    West Virginia kicker Mike Molinari may not be an All-American but he is an All-American boy.
    He was honored for that on Wednesday when the Allstate Insurance Company and the American Football Coaches Association announced the West Virginia redshirt senior kicker/punter Michael Molinari is a nominee for the Allstate AFCA Good Works Team.

    July 16, 2014

  • HERTZEL COLUMN: Smallwood puts future in jeopardy

    The last thing West Virginia’s struggling football program needed as twilight was setting on Bastille Day in Morgantown was to have one of its own whisked off to the North Central Regional Jail on a fugitive warrant from another state, especially a player who had figured to play a key role in the resurrection of a program gone bad.

    July 16, 2014

  • WVU player arrested in Delaware case

    West Virginia University running back Wendell Smallwood has been arrested by university police and is being held at North Central Regional Jail awaiting extradition on a felony warrant out of Delaware.

    July 15, 2014

  • WVU hoping to add two non-conference contests

    West Virginia is nearing the completion of deals to play football games against long-time rival Virginia Tech, now in the Atlantic Coast Conference, and Tennessee of the Southeastern Conference, according to a source close to the negotiations.
    An announcement is expected shortly.

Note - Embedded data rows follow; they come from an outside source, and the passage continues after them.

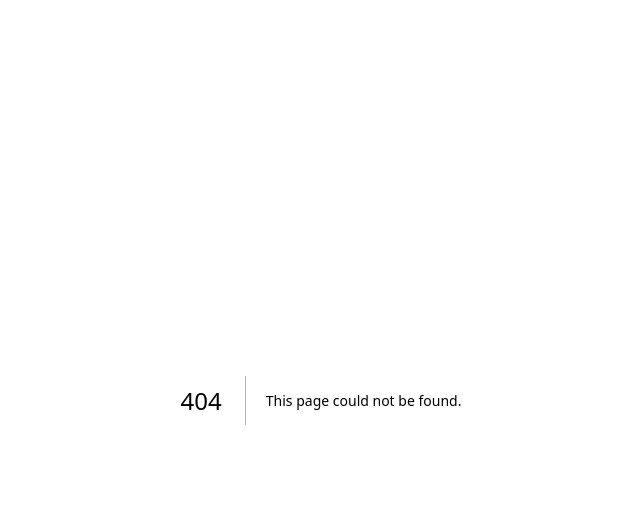
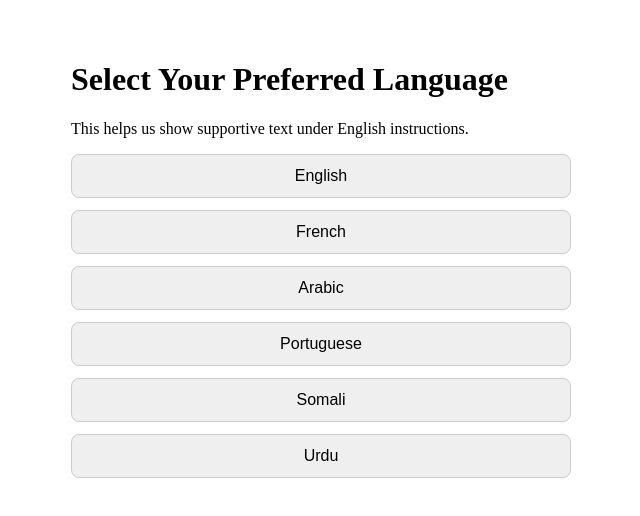
Before and after one commit to an170787-rekonet/rekonet, a Next.js app: page /assessment/language in a window 1280 px wide. Before the commit this address had no page. Shown: the top 516 px of the page, without its empty margins (319-959 px from the left). Built offline with nearby package versions, Linux system fonts and the light colour scheme.

Commit message:
Create page.jsx

```diff
--- /dev/null
+++ b/app/assessment/language/page.jsx
@@ -0,0 +1,71 @@
+'use client';
+
+import { useRouter } from 'next/navigation';
+import { useState } from 'react';
+
+const LANGUAGES = [
+  { code: 'en', label: 'English' },
+  { code: 'fr', label: 'French' },
+  { code: 'ar', label: 'Arabic' },
+  { code: 'pt', label: 'Portuguese' },
+  { code: 'so', label: 'Somali' },
+  { code: 'ur', label: 'Urdu' },
+];
+
+// Simple cookie setter (front‑end only)
+function setCookie(name, value, days = 365) {
+  const d = new Date();
+  d.setTime(d.getTime() + days * 24 * 60 * 60 * 1000);
+  document.cookie = `${name}=${encodeURIComponent(value)}; expires=${d.toUTCString()}; path=/; samesite=Lax`;
+}
+
+export default function LanguageSelection() {
+  const router = useRouter();
+  const [saving, setSaving] = useState(false);
+  const [error, setError] = useState('');
+
+  const choose = async (code) => {
+    try {
+      setSaving(true);
+      setError('');
+      setCookie('rekonet_read_lang', code);
+      setCookie('rekonet_translation_mode', 'bilingual');
+      router.push('/assessment');
+    } catch (e) {
+      setError(String(e.message || e));
+    } finally {
+      setSaving(false);
+    }
+  };
+
+  return (
+    <main style={{ padding: '40px', maxWidth: '500px', margin: '0 auto' }}>
+      <h1>Select Your Preferred Language</h1>
+      <p>This helps us show supportive text under English instructions.</p>
+
+      {error && <p style={{ color: 'crimson' }}>{error}</p>}
+
+      <ul style={{ listStyle: 'none', padding: 0 }}>
+        {LANGUAGES.map((lang) => (
+          <li key={lang.code} style={{ margin: '12px 0' }}>
+            <button
+              style={{
+                width: '100%',
+                padding: '12px',
+                fontSize: '16px',
+                borderRadius: '8px',
+                border: '1px solid #ccc',
+                cursor: 'pointer',
+                opacity: saving ? 0.6 : 1,
+              }}
+              disabled={saving}
+              onClick={() => choose(lang.code)}
+            >
+              {lang.label}
+            </button>
+          </li>
+        ))}
+      </ul>
+    </main>
+  );
+}
```
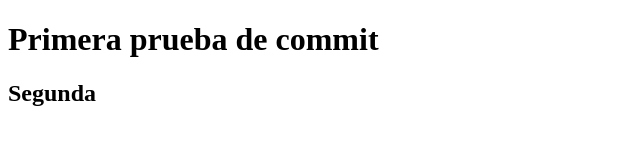
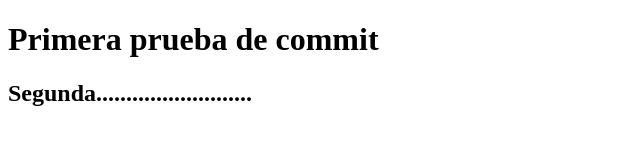
Before and after one commit to FaKevin/mysqlconect, a website: page index.html in a window 1280 px wide. Shown: the whole page, without its empty margins (0-640 px from the left). Drawn offline with Linux system fonts and the light colour scheme.

Commit message:
prueba....

```diff
--- a/index.html
+++ b/index.html
@@ -8,6 +8,6 @@
 </head>
 <body>
     <h1>Primera prueba de commit</h1>
-    <h2>Segunda </h2>
+    <h2>Segunda.......................... </h2>
 </body>
 </html>
```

    July 15, 2014

  • HERTZEL COLUMN: MLB All-Star game biggest celebration of top athletes

    You will pardon me if I find something else to do when the Pro Bowl rolls around, or if I try to find a “Three Stooges” marathon when it’s time for the NHL All-Star game. As for the NBA All-Star game, I’d rather watch a replay of a four-year-old Uruguay-Ethiopia World Cup soccer match in which I knew the outcome.
     

    July 14, 2014

  • Howes learns to ‘never settle’ as WVU administrator

    You probably don’t know much about Terri Howes, even though she is a rather high-ranking executive in the West Virginia University athletic department.
    “I like it that way,” she said, sitting in a large office at the Coliseum, decorated with pictures and memorabilia, a jar of candy sitting by the door for visitors to dip into.

    July 13, 2014

  • HERTZEL COLUMN: Rich Rod’s return not impossible

    As you may guess, in the wake of LeBron James’ decision to let bygones be millions and return to his rooters in Cleveland, more than once was I approached with someone wanting to know if this opened the door for a return to West Virginia University of their once-reviled coach Rich Rodriguez.

    July 13, 2014

  • HERTZEL COLUMN: Trickett best option as a leader

    In the end, West Virginia University’s decision to place the mantle of starting quarterback upon veteran Clint Trickett was less about quarterback than it was about leadership.
    This is not to say that Trickett lacks the talent to succeed as quarterback in coach Dana Holgorsen’s system.

    July 6, 2014

House Ads
Featured Ads